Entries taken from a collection
------------------------------------------------------------------------
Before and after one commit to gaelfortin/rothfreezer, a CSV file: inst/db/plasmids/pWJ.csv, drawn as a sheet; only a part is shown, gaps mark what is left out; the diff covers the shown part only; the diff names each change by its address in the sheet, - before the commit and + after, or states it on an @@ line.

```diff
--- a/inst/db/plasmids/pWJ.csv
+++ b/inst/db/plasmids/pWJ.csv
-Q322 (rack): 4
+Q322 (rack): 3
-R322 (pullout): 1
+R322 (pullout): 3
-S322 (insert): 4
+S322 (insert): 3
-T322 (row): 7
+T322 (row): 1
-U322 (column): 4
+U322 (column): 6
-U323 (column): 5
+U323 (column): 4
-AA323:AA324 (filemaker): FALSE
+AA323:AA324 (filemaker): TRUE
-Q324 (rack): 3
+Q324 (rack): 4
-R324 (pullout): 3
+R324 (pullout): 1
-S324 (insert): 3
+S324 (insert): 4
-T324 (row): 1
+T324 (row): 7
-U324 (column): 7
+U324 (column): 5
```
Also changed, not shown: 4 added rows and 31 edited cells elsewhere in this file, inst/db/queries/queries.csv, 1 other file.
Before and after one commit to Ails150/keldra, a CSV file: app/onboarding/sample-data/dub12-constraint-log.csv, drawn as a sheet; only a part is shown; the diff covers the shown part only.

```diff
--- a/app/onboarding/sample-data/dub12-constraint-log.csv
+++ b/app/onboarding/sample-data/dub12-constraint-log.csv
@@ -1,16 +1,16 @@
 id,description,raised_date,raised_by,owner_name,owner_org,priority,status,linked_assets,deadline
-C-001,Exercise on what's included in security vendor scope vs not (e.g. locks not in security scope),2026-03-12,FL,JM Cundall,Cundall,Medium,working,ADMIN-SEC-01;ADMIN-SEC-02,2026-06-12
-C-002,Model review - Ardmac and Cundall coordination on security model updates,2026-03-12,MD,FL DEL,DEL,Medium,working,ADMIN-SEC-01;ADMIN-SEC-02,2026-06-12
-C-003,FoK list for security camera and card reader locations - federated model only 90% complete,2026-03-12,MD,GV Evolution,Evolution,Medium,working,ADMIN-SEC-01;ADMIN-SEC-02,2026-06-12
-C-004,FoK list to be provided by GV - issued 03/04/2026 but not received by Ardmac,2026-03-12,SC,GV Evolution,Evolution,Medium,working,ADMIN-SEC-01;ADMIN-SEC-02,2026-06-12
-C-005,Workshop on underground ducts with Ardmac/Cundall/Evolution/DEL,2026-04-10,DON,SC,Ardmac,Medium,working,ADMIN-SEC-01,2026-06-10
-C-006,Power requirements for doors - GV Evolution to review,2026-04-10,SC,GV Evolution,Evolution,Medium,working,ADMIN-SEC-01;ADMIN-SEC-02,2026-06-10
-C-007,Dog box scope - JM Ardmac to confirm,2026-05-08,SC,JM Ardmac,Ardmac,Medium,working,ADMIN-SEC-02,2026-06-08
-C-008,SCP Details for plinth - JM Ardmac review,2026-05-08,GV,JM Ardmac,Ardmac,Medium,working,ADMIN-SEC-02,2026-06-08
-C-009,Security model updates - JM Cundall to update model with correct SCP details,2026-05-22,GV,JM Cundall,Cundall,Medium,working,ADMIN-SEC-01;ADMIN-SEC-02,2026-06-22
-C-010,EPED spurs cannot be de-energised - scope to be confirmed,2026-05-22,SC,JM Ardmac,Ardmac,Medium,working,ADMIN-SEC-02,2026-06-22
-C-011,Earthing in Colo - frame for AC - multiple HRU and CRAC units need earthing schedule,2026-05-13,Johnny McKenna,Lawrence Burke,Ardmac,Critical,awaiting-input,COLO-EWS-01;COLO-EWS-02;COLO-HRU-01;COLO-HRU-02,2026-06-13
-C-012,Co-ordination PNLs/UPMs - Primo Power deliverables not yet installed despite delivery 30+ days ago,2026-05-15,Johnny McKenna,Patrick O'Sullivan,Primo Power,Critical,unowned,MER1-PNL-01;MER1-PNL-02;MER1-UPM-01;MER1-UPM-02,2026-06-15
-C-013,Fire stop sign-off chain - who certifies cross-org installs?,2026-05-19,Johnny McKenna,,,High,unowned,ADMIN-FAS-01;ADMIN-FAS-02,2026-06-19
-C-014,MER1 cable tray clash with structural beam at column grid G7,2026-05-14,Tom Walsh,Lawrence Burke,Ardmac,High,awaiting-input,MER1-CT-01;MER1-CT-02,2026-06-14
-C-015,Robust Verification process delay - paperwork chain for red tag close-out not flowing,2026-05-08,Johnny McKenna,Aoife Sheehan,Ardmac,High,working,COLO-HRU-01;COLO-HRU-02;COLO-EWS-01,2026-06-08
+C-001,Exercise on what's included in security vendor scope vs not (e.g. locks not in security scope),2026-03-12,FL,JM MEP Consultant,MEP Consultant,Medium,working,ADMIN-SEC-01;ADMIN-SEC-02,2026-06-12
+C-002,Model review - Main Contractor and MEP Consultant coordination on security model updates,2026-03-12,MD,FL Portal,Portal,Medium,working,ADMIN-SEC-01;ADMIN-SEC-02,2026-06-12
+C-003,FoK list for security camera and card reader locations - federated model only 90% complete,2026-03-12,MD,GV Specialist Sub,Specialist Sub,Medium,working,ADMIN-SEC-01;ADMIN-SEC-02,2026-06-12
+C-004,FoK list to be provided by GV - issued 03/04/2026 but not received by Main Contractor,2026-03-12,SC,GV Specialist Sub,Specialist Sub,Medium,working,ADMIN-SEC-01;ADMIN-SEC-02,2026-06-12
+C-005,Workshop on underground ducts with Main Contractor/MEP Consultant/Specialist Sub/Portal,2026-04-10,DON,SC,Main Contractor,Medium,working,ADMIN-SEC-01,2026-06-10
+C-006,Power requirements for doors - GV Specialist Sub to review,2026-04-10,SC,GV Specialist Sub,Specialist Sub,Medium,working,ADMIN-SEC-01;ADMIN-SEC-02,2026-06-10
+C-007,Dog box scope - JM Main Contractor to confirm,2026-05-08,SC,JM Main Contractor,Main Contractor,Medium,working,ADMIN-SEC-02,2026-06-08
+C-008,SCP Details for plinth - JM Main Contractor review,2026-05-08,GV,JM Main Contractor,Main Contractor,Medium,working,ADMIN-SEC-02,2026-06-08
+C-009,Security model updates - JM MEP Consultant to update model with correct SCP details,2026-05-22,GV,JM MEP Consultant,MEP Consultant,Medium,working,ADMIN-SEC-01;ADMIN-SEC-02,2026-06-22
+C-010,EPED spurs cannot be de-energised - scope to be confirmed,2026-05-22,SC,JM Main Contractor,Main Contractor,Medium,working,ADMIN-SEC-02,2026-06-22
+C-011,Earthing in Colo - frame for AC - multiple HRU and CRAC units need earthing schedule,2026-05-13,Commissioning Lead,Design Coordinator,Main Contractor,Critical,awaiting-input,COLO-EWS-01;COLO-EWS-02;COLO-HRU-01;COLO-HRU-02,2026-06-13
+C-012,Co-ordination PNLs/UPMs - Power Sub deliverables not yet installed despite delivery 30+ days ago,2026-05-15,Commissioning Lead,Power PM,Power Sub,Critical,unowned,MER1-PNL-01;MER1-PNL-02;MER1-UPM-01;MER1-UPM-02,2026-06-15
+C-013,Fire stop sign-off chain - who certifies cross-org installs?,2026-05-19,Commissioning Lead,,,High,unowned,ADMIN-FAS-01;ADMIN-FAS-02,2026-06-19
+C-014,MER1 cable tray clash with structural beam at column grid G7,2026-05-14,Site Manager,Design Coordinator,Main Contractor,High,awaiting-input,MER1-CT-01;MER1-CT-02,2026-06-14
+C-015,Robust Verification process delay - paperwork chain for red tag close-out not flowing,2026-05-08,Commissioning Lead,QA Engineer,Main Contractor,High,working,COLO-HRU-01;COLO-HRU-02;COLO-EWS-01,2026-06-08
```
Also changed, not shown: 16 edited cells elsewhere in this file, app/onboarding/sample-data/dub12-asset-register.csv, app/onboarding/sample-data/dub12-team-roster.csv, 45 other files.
------------------------------------------------------------------------
**EXERCISE OBJECTIVE**
Reply with the count alone: how many lines of the records contain the string "pullout"?

**ANSWER BOX**
4